Stop signs are not a traffic calming method for speed reduction and in most cases will actually increase mid-block speeds as people speed to 'regain' time lost by stopping. Stop signs can only be posted in warranted locations. If you would like to request a stop sign please contact us.
The convenient street parking and several parking lots in downtown Woodland are close to Main Street and range from all day to hourly. See a map (PDF) that shows all of the public parking lots in the downtown area. For more information about parking in Woodland, please see the Downtown Parking Management Plans.
View an informational flyer on crosswalks (PDF).
The City ordinance reads that no foliage or structural features shall extend into the cross visibility area between three and one-half feet and seven feet above the surface of the public sidewalk area or shoulder. The intent of this restriction is to keep free a walkway without interference by or with vehicular travel.
No encroachment of any nature will be permitted or maintained which impedes, obstructs or denies such pedestrian or other lawful travel within the limits of the right-of-way or which impairs sight distance for safe pedestrian or vehicular traffic. Furthermore, the permitted or the owner of the adjacent property shall maintain the hedges, shrubs, walls, fences or similar structures erected for landscaping purposes in a neat and orderly condition at all times.
Please contact the City of Woodland Public Works Department at 530-661-5962.
With the passage of Measure E, the City set a goal of resurfacing every local street within the life of the sales tax measure. Currently we are on track to meet that goal by 2018 with the tax sunsets. If you would like information specific to your street or neighborhood please contact us.
Streets that are scheduled to be resurfaced generally need significant prep work provided first. In some cases, the amount of prep work is extensive and residents on occasion don't realize that it is only prep work. The final product however may be a slurry seal or cape seal applied one year following the prep work.
There are various levels of resurfacing needs however history has shown that maintaining good roads in condition is significantly less expensive than waiting until they fail and completely rebuilding them. The purpose of sealing the roads is to protect against premature aging and extend the life of the asphalt. Think of it like sunblock for your roads! If you have further questions, please contact us.
Please contact the City of Woodland Police Department at 530-661-7800.
If the pole is metal or concrete, please contact the City of Woodland Public Works Department at 530-661-5962. Please note the pole number indicated approximately 8 inches above the ground.
If the pole is wooden, please contact Pacific Gas and Electric Company at 800-743-5000.
Different styles of lights work at different color temperatures. Most of the white or blue looking lights are the newly installed LED light fixtures that were installed as an energy and money saving measure. The yellowish colored lights are typically high pressure sodium lights.

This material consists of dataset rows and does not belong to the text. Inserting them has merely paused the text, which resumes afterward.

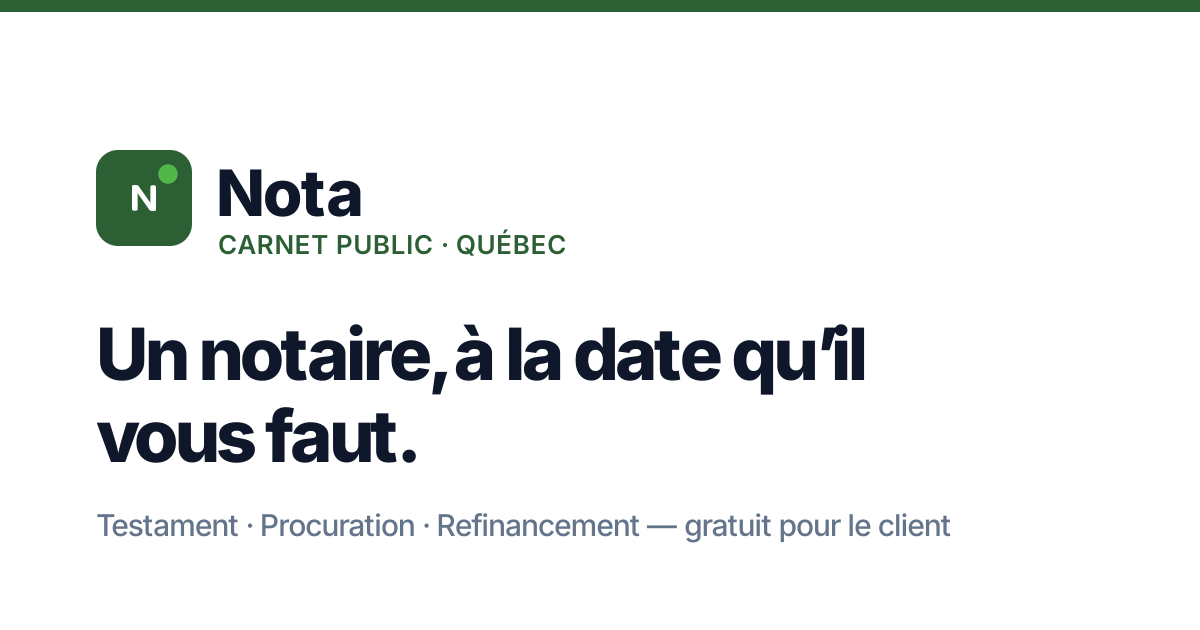
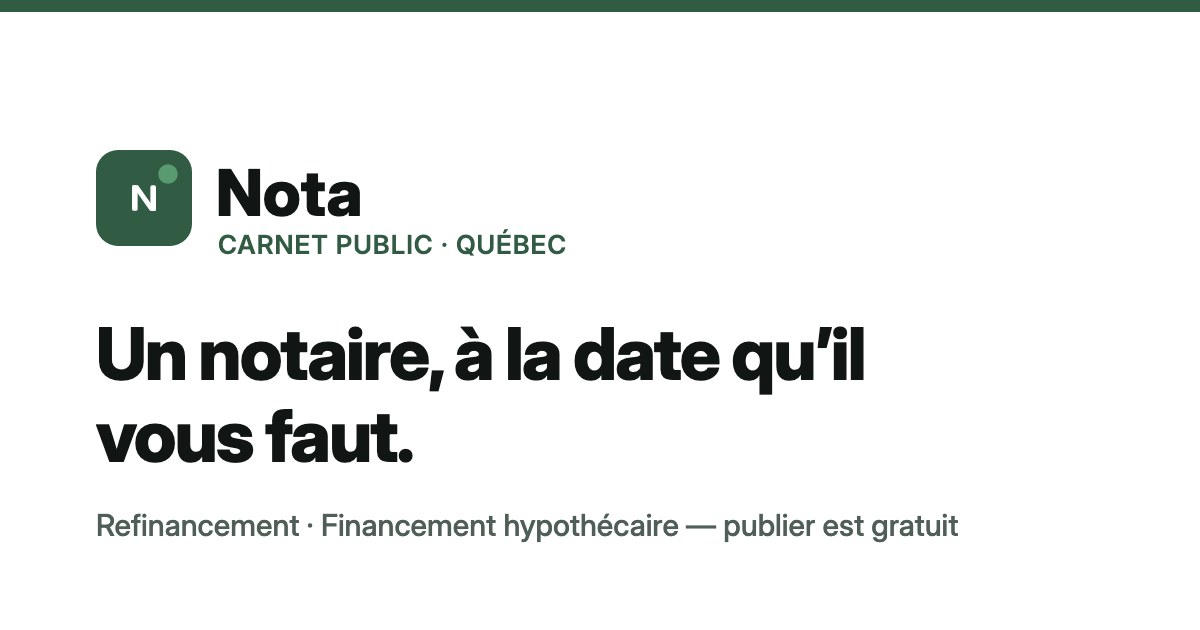
fix(api+web): deux affirmations fausses en production — la liste de pièces du courriel de rétention, et l'image sociale
Trouvées par la revue contradictoire de f45a2e1 (six lentilles, chaque
trouvaille soumise à un sceptique chargé de la réfuter). Les deux étaient
DÉJÀ en production.

1. LE COURRIEL DE RÉTENTION RÉCLAMAIT DES PIÈCES INDEMANDABLES.
   f45a2e1 a introduit les prédicats `si` du catalogue : une pièce ne
   s'applique que si les réponses du client la rendent pertinente. Les six
   portes de handler.js ont reçu le 3e argument `pricing` ; notifications.js
   ne l'a pas eu. Or `documentApplies` répond vrai dès que `pricing == null` —
   le courriel retombait donc sur la liste COMPLÈTE.
   Conséquence, au moment exact de la mise en relation : le notaire lisait
   « Dossier incomplet — il manque : … Testament et déclaration de
   transmission » pour un client ayant répondu `succession: 'non'`. Comme
   `succession` est un critère REQUIS dont c'est la valeur par défaut, le cas
   était la règle. Et la boîte « Demander des documents » de sa console filtre
   sur `requestable` : il ne pouvait littéralement pas demander ce que le
   courriel lui ordonnait d'aller chercher. Un cul-de-sac, sur le premier
   message qu'il reçoit.
   Correctif : un argument. Test neuf, vérifié ROUGE sans le correctif et VERT
   avec — le dossier y est volontairement sans consentement de partage, seule
   façon de rendre la liste « il manque … ».

2. L'IMAGE SOCIALE VENDAIT DEUX SERVICES RETIRÉS ET UNE GRATUITÉ RÉTRACTÉE.
   og.png datait du 12 août et annonçait « Testament · Procuration ·
[…]

diff --git a/apps/api/src/notifications.js b/apps/api/src/notifications.js
@@ -426,7 +426,14 @@ function createNotifier({ repo, mailer, baseUrl, apiBaseUrl, operatorEmail, now,
         );
       }
       if (profile && profile.email) {
-        const r = domain.leadReadiness(bid.serviceId, bid.dossier || {});
+        // Le 3e argument n'est pas décoratif : sans lui, `documentApplies`
+        // laisse passer TOUTE pièce (pricing == null ⇒ vrai) et le courriel
+        // réclame au notaire des documents que ses propres réponses ont
+        // écartés — et que la boîte « Demander des documents » de sa console,
+        // qui filtre sur `requestable`, refuse ensuite de lui laisser demander.
+        // Les six portes de handler.js passent déjà `pricing` ; celle-ci avait
+        // été oubliée (revue du 2026-09-04).
+        const r = domain.leadReadiness(bid.serviceId, bid.dossier || {}, bid.pricing);
         const facts = demandeFacts(bid);
         const ctx = bidCtx(bid, {
           email: bid.courriel || null,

Most of the City's traffic signals have a way to detect vehicles and bicycles. Some locations have a loop of wire placed in the roadway that can determine when a vehicle or bicycle is present. Many newer signals have the bicycle detector symbol (small bike symbol) on the loop in the locations where a cyclist is most likely to be detected by a signal.
In a few locations where traffic loops are not feasible, the City has used video detection. The video detection system works by providing an image to a small computer that can detect a change in the image and determine the presence of a vehicle or bicycle.
Video detection can sometimes be compromised by the environment: fog, dust, shadows, trees, headlights and the reflection of the son on the asphalt can all have adverse effects on the accuracy of detection.